Below is a block of records. Copy every line in it that contains the word "type".

ENTRIES SHOWN: Begin

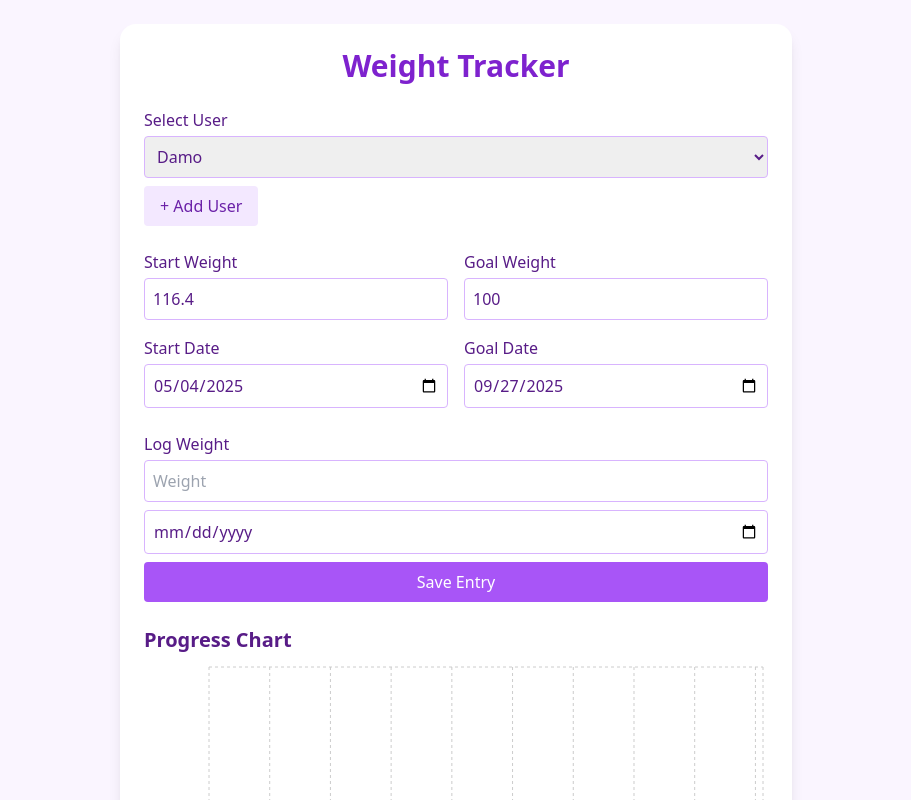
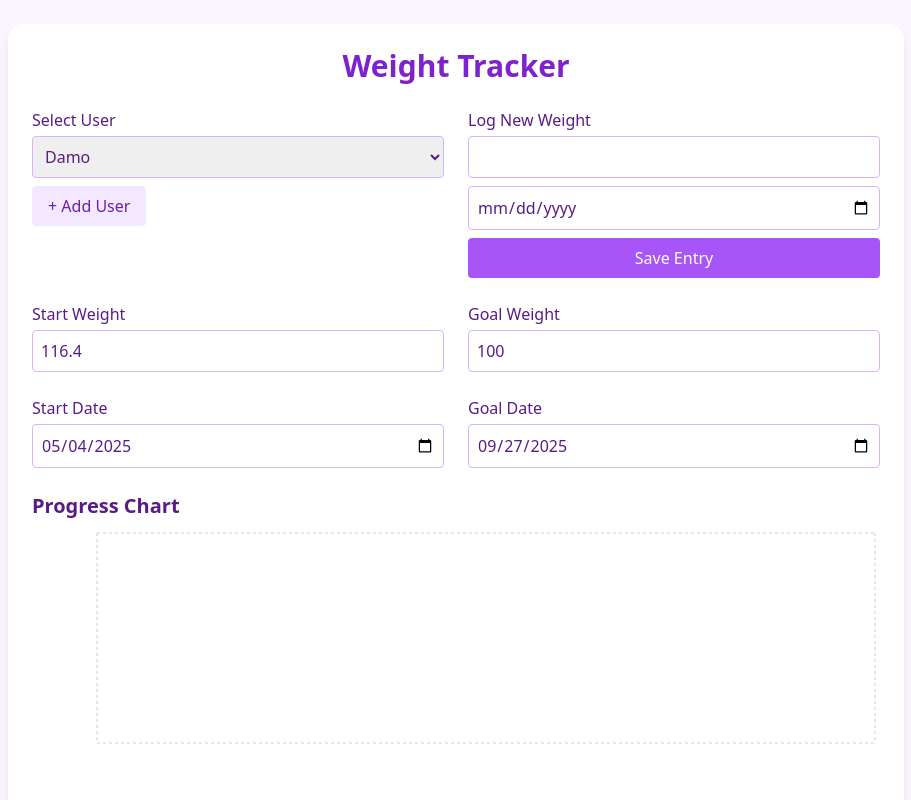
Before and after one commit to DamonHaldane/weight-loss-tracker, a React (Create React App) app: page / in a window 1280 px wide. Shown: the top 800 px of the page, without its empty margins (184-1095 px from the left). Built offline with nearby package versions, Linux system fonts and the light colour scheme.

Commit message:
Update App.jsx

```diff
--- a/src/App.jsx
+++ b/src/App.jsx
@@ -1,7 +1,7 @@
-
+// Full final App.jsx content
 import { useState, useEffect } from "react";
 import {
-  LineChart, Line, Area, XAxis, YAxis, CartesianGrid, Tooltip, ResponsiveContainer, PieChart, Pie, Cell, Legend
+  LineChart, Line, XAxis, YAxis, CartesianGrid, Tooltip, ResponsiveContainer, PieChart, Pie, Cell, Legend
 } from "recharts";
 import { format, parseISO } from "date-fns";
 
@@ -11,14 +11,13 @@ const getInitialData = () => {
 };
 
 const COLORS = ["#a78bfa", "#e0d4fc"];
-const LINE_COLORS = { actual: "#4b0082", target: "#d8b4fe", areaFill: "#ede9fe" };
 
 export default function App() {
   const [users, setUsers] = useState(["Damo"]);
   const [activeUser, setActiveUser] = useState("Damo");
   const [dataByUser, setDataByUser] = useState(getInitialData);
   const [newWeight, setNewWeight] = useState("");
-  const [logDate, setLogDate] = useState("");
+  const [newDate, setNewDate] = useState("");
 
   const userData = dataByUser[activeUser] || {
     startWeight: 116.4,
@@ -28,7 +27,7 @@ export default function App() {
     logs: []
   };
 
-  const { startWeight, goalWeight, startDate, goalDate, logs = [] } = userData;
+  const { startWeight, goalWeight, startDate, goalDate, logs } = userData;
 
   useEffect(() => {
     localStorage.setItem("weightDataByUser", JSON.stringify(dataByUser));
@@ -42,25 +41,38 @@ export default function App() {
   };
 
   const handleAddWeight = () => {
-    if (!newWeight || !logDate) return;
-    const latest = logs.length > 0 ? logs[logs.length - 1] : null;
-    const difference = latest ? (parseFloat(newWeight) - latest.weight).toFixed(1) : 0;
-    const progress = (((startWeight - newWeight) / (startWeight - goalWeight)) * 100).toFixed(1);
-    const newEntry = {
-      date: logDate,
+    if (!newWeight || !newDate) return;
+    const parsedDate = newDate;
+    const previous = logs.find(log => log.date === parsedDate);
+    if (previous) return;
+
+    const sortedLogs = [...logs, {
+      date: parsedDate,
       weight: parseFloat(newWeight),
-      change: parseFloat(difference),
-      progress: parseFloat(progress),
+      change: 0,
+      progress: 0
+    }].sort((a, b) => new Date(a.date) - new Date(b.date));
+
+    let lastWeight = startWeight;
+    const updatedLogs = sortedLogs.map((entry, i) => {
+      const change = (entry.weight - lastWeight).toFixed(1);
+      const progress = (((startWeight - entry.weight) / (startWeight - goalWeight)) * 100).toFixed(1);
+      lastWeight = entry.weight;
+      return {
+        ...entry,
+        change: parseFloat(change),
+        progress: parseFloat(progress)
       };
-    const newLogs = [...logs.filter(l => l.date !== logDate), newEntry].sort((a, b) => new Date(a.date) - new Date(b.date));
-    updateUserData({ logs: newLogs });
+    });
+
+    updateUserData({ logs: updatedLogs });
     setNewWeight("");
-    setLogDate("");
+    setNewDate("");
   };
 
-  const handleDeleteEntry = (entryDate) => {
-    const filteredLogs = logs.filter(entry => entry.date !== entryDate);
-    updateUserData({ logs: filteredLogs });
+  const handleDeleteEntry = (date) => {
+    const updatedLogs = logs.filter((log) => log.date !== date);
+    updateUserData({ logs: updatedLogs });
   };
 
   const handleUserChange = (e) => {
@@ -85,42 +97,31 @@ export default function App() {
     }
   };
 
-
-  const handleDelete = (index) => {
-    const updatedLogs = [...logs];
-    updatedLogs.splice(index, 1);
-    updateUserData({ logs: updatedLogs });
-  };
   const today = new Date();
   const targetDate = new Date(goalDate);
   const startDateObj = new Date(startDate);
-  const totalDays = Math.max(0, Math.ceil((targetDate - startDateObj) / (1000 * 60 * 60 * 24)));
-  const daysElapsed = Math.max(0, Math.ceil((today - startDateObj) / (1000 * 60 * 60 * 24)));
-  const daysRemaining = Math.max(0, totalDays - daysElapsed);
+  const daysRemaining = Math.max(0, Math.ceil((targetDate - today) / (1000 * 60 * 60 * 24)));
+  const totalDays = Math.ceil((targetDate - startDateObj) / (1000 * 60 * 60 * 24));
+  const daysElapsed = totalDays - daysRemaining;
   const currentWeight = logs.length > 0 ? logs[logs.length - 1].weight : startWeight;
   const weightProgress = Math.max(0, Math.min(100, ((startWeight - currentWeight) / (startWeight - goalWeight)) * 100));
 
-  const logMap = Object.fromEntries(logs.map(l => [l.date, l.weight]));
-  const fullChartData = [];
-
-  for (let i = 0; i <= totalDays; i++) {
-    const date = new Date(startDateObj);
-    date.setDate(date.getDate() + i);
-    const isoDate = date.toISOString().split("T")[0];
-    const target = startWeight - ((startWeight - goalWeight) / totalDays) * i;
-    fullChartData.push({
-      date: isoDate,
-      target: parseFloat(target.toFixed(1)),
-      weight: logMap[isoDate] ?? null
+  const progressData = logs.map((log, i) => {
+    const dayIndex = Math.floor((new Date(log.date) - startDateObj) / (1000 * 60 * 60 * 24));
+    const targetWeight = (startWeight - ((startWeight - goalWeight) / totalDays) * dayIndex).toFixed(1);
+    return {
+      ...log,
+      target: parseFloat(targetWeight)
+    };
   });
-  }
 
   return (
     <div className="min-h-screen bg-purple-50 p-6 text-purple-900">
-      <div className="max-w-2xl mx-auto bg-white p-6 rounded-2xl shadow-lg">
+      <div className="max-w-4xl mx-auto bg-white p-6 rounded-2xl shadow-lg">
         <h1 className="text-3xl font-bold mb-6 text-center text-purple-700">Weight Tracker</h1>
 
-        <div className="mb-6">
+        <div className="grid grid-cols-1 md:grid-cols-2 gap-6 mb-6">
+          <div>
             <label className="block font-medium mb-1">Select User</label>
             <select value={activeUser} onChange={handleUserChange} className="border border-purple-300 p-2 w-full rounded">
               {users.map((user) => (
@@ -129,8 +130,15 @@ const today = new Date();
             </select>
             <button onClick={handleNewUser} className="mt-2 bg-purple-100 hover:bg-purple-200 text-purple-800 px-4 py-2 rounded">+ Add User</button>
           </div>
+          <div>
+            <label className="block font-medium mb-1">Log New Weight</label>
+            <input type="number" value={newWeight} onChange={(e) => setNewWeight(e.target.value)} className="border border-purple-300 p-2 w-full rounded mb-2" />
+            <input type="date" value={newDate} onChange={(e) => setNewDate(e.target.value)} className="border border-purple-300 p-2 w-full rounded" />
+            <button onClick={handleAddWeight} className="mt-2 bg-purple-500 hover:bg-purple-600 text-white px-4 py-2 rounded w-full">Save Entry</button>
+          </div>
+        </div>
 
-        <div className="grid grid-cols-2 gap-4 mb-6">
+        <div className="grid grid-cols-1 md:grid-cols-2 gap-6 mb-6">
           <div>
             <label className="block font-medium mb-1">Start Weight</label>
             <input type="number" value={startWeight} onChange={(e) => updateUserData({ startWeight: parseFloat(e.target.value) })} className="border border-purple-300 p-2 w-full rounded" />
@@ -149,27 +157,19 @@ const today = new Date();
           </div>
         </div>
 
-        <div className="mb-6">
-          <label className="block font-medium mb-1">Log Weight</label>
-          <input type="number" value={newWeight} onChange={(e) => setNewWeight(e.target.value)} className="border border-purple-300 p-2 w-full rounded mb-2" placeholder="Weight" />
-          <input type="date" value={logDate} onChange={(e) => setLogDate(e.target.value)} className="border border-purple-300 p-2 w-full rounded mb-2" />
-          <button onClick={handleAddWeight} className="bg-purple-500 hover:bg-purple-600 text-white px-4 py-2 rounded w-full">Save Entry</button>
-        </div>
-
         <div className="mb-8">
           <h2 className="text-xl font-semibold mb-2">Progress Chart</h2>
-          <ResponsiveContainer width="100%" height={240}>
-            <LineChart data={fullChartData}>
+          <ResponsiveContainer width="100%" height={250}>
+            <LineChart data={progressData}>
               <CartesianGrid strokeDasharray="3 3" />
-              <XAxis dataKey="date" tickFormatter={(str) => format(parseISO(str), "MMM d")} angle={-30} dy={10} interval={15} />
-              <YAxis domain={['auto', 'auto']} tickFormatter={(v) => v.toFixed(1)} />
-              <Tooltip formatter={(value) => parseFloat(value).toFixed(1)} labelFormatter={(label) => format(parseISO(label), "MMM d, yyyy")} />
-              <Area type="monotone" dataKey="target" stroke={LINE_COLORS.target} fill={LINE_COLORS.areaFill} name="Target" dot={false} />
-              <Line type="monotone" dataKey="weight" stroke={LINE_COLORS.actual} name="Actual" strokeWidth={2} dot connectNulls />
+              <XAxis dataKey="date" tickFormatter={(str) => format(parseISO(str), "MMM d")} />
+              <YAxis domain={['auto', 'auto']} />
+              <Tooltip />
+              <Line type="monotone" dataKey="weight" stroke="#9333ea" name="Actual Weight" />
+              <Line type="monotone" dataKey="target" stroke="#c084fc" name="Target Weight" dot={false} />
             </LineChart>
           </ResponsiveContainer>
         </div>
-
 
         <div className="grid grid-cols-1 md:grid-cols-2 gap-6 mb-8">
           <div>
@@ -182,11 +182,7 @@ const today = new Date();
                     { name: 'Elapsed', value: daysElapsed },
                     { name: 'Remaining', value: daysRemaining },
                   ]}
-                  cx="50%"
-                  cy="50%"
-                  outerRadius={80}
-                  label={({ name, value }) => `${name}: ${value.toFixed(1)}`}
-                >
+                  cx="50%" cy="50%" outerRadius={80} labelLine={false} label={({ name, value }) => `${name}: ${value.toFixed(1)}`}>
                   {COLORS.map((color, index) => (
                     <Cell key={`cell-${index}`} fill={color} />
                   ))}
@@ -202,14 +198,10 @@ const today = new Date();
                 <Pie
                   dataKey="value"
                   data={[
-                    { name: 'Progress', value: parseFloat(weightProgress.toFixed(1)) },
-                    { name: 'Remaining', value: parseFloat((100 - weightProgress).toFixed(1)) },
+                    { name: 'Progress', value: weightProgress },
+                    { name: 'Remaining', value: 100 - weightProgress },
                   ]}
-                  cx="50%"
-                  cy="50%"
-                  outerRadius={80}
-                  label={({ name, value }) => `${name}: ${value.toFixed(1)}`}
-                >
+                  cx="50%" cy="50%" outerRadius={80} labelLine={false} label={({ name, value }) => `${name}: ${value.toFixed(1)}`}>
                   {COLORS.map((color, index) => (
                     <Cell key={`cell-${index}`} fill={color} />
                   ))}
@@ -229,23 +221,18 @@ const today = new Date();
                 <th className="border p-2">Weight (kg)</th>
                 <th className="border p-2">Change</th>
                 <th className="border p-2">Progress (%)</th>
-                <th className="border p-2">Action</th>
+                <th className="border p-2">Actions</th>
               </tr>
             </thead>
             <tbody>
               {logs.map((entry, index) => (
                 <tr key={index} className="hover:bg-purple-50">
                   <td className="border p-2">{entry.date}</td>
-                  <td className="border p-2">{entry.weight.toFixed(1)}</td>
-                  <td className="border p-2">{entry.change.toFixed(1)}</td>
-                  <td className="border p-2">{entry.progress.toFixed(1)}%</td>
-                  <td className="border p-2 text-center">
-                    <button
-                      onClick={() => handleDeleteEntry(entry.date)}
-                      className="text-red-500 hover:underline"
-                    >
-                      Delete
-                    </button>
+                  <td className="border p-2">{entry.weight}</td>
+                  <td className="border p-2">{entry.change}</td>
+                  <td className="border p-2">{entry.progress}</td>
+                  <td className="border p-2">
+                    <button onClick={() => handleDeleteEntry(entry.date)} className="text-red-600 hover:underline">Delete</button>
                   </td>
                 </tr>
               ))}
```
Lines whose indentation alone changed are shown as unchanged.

ENTRIES SHOWN: End
ENTRIES SHOWN: Begin

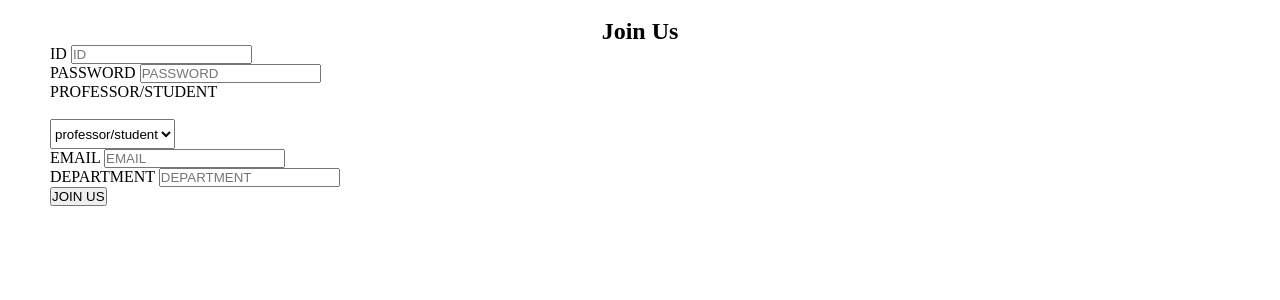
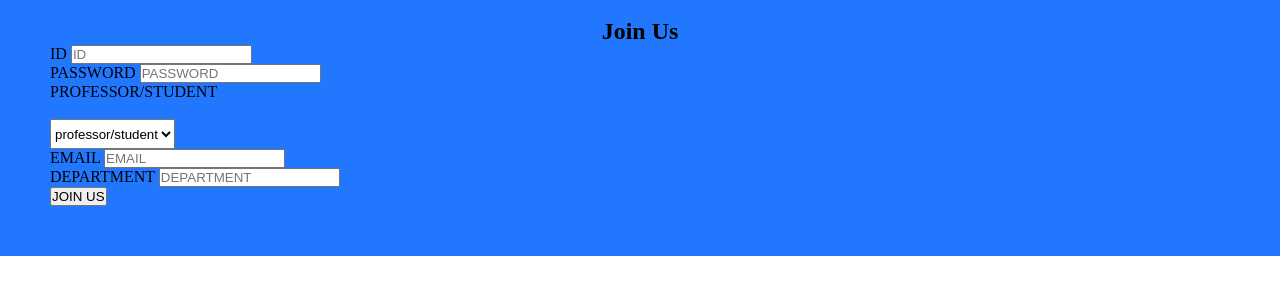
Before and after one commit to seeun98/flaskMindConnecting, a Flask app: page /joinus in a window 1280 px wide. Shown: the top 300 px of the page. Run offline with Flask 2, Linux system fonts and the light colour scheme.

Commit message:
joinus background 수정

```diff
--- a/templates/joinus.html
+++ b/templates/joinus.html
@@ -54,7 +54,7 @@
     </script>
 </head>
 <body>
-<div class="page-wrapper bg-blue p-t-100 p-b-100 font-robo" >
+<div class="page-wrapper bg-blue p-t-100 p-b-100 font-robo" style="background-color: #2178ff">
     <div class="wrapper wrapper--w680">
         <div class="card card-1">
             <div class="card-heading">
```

ENTRIES SHOWN: End
ENTRIES SHOWN: Begin

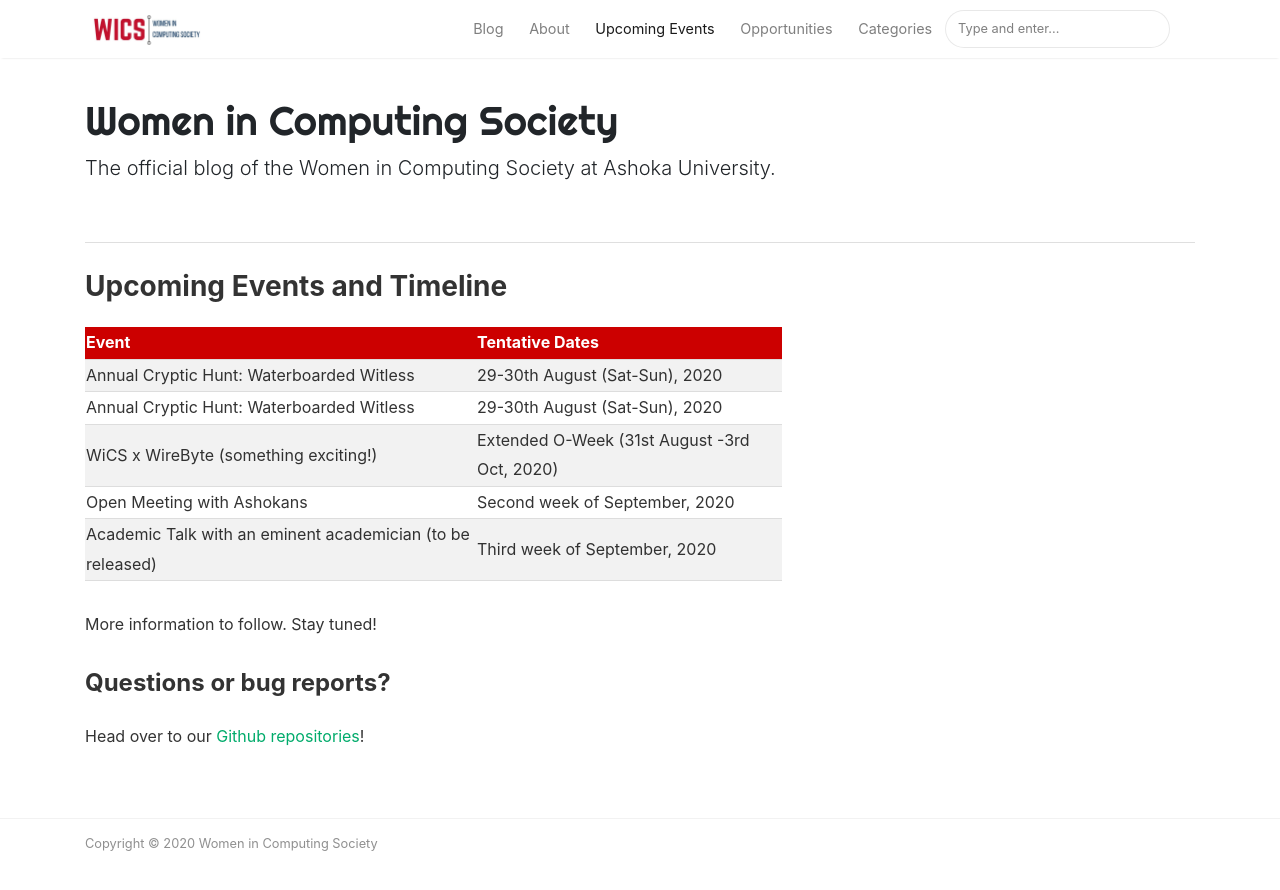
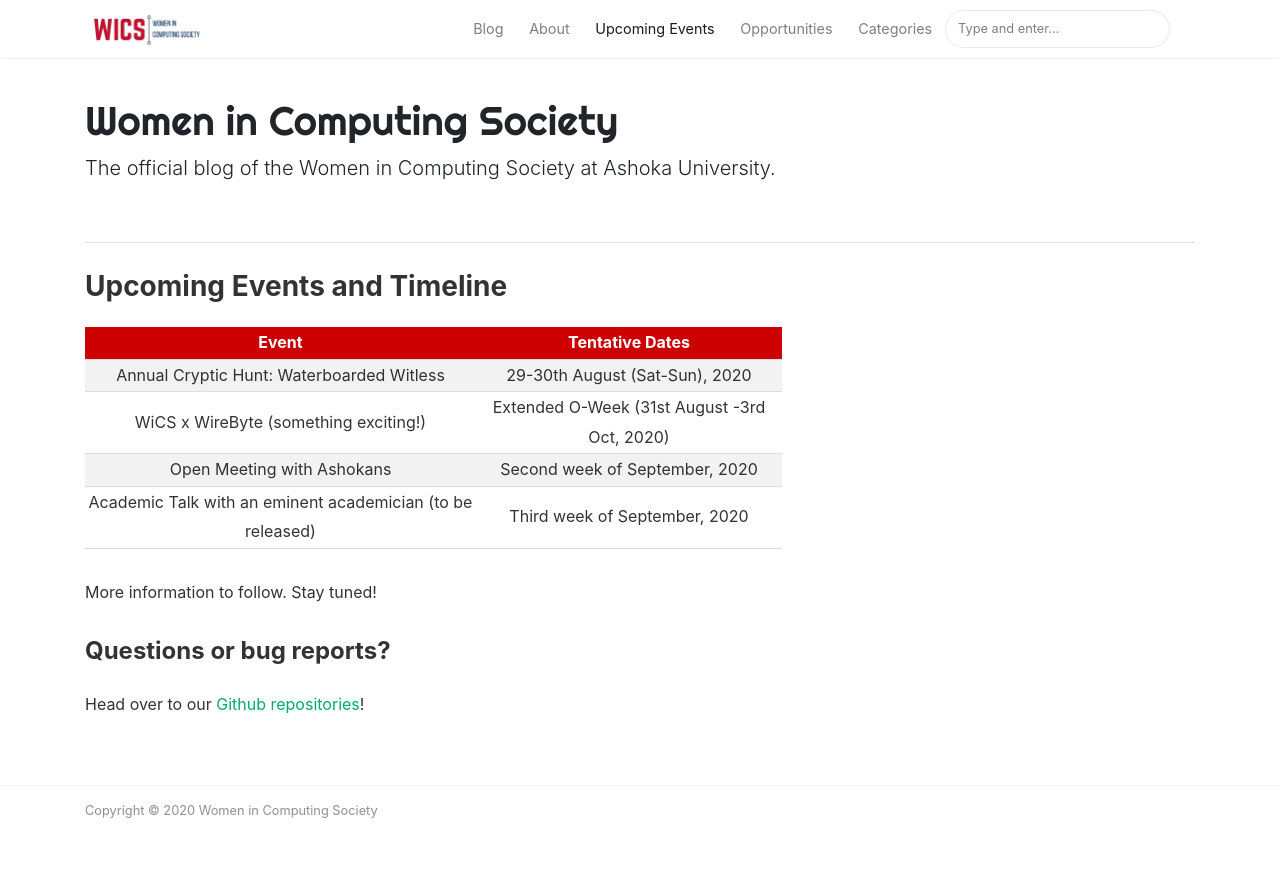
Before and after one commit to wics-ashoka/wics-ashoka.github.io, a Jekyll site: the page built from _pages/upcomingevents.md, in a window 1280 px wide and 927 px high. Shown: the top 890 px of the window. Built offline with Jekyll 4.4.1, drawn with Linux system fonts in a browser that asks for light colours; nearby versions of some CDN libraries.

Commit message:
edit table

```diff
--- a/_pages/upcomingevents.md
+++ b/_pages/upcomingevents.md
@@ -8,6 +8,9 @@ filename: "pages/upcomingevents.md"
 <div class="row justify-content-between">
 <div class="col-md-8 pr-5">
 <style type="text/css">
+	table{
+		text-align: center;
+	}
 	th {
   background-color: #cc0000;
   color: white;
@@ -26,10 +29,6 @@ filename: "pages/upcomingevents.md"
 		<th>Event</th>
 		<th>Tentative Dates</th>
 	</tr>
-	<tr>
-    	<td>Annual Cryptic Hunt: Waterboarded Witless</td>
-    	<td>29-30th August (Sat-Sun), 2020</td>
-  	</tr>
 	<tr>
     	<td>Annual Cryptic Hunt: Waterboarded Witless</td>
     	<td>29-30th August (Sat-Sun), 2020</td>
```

ENTRIES SHOWN: End

■ RESPONSE AREA:
+            <input type="number" value={newWeight} onChange={(e) => setNewWeight(e.target.value)} className="border border-purple-300 p-2 w-full rounded mb-2" />
+            <input type="date" value={newDate} onChange={(e) => setNewDate(e.target.value)} className="border border-purple-300 p-2 w-full rounded" />
             <input type="number" value={startWeight} onChange={(e) => updateUserData({ startWeight: parseFloat(e.target.value) })} className="border border-purple-300 p-2 w-full rounded" />
-          <input type="number" value={newWeight} onChange={(e) => setNewWeight(e.target.value)} className="border border-purple-300 p-2 w-full rounded mb-2" placeholder="Weight" />
-          <input type="date" value={logDate} onChange={(e) => setLogDate(e.target.value)} className="border border-purple-300 p-2 w-full rounded mb-2" />
-              <Area type="monotone" dataKey="target" stroke={LINE_COLORS.target} fill={LINE_COLORS.areaFill} name="Target" dot={false} />
-              <Line type="monotone" dataKey="weight" stroke={LINE_COLORS.actual} name="Actual" strokeWidth={2} dot connectNulls />
+              <Line type="monotone" dataKey="weight" stroke="#9333ea" name="Actual Weight" />
+              <Line type="monotone" dataKey="target" stroke="#c084fc" name="Target Weight" dot={false} />
 <style type="text/css">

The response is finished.